--- Data for processing ---

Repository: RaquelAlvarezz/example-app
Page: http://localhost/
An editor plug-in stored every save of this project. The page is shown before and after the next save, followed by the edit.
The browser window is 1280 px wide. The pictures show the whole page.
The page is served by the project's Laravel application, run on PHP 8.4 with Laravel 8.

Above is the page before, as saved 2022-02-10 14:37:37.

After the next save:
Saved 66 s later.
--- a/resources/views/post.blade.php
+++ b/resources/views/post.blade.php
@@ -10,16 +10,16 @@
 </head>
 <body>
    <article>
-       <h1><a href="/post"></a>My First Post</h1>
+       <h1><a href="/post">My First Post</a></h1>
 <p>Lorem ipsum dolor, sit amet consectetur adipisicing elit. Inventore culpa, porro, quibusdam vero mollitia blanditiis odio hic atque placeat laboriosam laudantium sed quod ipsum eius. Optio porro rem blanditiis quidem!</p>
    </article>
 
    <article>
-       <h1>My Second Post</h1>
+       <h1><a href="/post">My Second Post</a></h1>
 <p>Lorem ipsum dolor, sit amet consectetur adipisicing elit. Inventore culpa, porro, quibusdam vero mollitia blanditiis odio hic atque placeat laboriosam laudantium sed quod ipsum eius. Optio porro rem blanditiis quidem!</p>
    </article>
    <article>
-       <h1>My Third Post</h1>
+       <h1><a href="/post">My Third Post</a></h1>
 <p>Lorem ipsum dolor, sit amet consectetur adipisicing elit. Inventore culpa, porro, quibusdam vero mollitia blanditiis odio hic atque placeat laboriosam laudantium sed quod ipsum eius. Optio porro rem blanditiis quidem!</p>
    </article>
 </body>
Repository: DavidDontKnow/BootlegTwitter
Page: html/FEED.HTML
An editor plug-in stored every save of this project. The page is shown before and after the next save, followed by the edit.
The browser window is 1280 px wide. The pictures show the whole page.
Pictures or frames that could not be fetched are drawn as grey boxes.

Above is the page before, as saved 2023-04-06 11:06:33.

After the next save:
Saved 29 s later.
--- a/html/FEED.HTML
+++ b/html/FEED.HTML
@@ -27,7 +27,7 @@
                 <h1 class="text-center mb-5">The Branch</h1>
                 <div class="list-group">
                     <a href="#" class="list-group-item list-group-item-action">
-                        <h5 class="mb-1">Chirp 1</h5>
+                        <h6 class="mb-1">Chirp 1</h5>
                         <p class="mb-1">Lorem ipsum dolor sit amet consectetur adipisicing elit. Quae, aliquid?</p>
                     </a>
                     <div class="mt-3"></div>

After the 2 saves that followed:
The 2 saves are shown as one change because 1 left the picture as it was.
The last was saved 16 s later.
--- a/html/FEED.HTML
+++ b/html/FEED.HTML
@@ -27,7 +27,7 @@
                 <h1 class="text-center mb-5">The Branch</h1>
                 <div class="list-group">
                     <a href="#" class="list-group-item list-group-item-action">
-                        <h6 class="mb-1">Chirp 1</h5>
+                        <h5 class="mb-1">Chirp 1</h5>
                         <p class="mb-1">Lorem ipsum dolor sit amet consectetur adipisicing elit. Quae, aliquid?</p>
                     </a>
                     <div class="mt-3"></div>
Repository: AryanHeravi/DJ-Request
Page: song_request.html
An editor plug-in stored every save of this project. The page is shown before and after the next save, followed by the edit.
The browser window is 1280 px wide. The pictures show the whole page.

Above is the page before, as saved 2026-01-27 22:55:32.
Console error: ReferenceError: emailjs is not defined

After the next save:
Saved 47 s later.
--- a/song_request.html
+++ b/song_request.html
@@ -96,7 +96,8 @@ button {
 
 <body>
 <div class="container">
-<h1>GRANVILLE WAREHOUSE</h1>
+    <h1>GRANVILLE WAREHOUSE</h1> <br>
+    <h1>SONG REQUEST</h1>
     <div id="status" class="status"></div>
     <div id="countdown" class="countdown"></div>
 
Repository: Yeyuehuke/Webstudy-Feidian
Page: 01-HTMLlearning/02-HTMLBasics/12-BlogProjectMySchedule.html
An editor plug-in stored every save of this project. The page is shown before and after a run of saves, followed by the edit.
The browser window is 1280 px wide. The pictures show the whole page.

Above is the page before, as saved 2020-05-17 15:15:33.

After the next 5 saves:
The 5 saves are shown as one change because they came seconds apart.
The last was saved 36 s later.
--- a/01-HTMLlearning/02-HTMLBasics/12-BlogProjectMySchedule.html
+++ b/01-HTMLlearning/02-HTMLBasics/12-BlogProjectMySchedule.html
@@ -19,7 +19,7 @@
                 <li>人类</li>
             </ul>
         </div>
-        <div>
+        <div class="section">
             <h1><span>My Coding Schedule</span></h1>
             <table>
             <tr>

--- Brief ---
Write all the data out again, word for word.

--- The completed task ---
Repository: RaquelAlvarezz/example-app
Page: http://localhost/
An editor plug-in stored every save of this project. The page is shown before and after the next save, followed by the edit.
The browser window is 1280 px wide. The pictures show the whole page.
The page is served by the project's Laravel application, run on PHP 8.4 with Laravel 8.

Above is the page before, as saved 2022-02-10 14:37:37.

After the next save:
Saved 66 s later.
--- a/resources/views/post.blade.php
+++ b/resources/views/post.blade.php
@@ -10,16 +10,16 @@
 </head>
 <body>
    <article>
-       <h1><a href="/post"></a>My First Post</h1>
+       <h1><a href="/post">My First Post</a></h1>
 <p>Lorem ipsum dolor, sit amet consectetur adipisicing elit. Inventore culpa, porro, quibusdam vero mollitia blanditiis odio hic atque placeat laboriosam laudantium sed quod ipsum eius. Optio porro rem blanditiis quidem!</p>
    </article>
 
    <article>
-       <h1>My Second Post</h1>
+       <h1><a href="/post">My Second Post</a></h1>
 <p>Lorem ipsum dolor, sit amet consectetur adipisicing elit. Inventore culpa, porro, quibusdam vero mollitia blanditiis odio hic atque placeat laboriosam laudantium sed quod ipsum eius. Optio porro rem blanditiis quidem!</p>
    </article>
    <article>
-       <h1>My Third Post</h1>
+       <h1><a href="/post">My Third Post</a></h1>
 <p>Lorem ipsum dolor, sit amet consectetur adipisicing elit. Inventore culpa, porro, quibusdam vero mollitia blanditiis odio hic atque placeat laboriosam laudantium sed quod ipsum eius. Optio porro rem blanditiis quidem!</p>
    </article>
 </body>
Repository: DavidDontKnow/BootlegTwitter
Page: html/FEED.HTML
An editor plug-in stored every save of this project. The page is shown before and after the next save, followed by the edit.
The browser window is 1280 px wide. The pictures show the whole page.
Pictures or frames that could not be fetched are drawn as grey boxes.

Above is the page before, as saved 2023-04-06 11:06:33.

After the next save:
Saved 29 s later.
--- a/html/FEED.HTML
+++ b/html/FEED.HTML
@@ -27,7 +27,7 @@
                 <h1 class="text-center mb-5">The Branch</h1>
                 <div class="list-group">
                     <a href="#" class="list-group-item list-group-item-action">
-                        <h5 class="mb-1">Chirp 1</h5>
+                        <h6 class="mb-1">Chirp 1</h5>
                         <p class="mb-1">Lorem ipsum dolor sit amet consectetur adipisicing elit. Quae, aliquid?</p>
                     </a>
                     <div class="mt-3"></div>

After the 2 saves that followed:
The 2 saves are shown as one change because 1 left the picture as it was.
The last was saved 16 s later.
--- a/html/FEED.HTML
+++ b/html/FEED.HTML
@@ -27,7 +27,7 @@
                 <h1 class="text-center mb-5">The Branch</h1>
                 <div class="list-group">
                     <a href="#" class="list-group-item list-group-item-action">
-                        <h6 class="mb-1">Chirp 1</h5>
+                        <h5 class="mb-1">Chirp 1</h5>
                         <p class="mb-1">Lorem ipsum dolor sit amet consectetur adipisicing elit. Quae, aliquid?</p>
                     </a>
                     <div class="mt-3"></div>
Repository: AryanHeravi/DJ-Request
Page: song_request.html
An editor plug-in stored every save of this project. The page is shown before and after the next save, followed by the edit.
The browser window is 1280 px wide. The pictures show the whole page.

Above is the page before, as saved 2026-01-27 22:55:32.
Console error: ReferenceError: emailjs is not defined

After the next save:
Saved 47 s later.
--- a/song_request.html
+++ b/song_request.html
@@ -96,7 +96,8 @@ button {
 
 <body>
 <div class="container">
-<h1>GRANVILLE WAREHOUSE</h1>
+    <h1>GRANVILLE WAREHOUSE</h1> <br>
+    <h1>SONG REQUEST</h1>
     <div id="status" class="status"></div>
     <div id="countdown" class="countdown"></div>
 
Repository: Yeyuehuke/Webstudy-Feidian
Page: 01-HTMLlearning/02-HTMLBasics/12-BlogProjectMySchedule.html
An editor plug-in stored every save of this project. The page is shown before and after a run of saves, followed by the edit.
The browser window is 1280 px wide. The pictures show the whole page.

Above is the page before, as saved 2020-05-17 15:15:33.

After the next 5 saves:
The 5 saves are shown as one change because they came seconds apart.
The last was saved 36 s later.
--- a/01-HTMLlearning/02-HTMLBasics/12-BlogProjectMySchedule.html
+++ b/01-HTMLlearning/02-HTMLBasics/12-BlogProjectMySchedule.html
@@ -19,7 +19,7 @@
                 <li>人类</li>
             </ul>
         </div>
-        <div>
+        <div class="section">
             <h1><span>My Coding Schedule</span></h1>
             <table>
             <tr>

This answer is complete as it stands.